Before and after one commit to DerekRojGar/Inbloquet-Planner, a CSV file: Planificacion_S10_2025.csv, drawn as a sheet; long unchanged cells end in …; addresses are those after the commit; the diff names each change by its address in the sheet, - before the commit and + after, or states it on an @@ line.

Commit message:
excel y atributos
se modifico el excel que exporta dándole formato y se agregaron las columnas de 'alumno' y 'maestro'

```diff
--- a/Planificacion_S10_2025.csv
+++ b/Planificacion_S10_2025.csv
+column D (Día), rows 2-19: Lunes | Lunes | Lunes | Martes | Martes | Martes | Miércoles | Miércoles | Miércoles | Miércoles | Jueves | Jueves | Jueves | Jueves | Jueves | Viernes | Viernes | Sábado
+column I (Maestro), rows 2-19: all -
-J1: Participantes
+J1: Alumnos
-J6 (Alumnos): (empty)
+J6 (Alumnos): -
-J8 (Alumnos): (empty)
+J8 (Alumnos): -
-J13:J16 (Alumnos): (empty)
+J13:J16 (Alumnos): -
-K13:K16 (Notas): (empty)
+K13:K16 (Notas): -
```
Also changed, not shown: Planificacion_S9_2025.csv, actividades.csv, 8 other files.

**Task brief:** Starting from the records above, copy each line where the string "Alumnos" is found.

**Answer:**
+J1: Alumnos
-J6 (Alumnos): (empty)
+J6 (Alumnos): -
-J8 (Alumnos): (empty)
+J8 (Alumnos): -
-J13:J16 (Alumnos): (empty)
+J13:J16 (Alumnos): -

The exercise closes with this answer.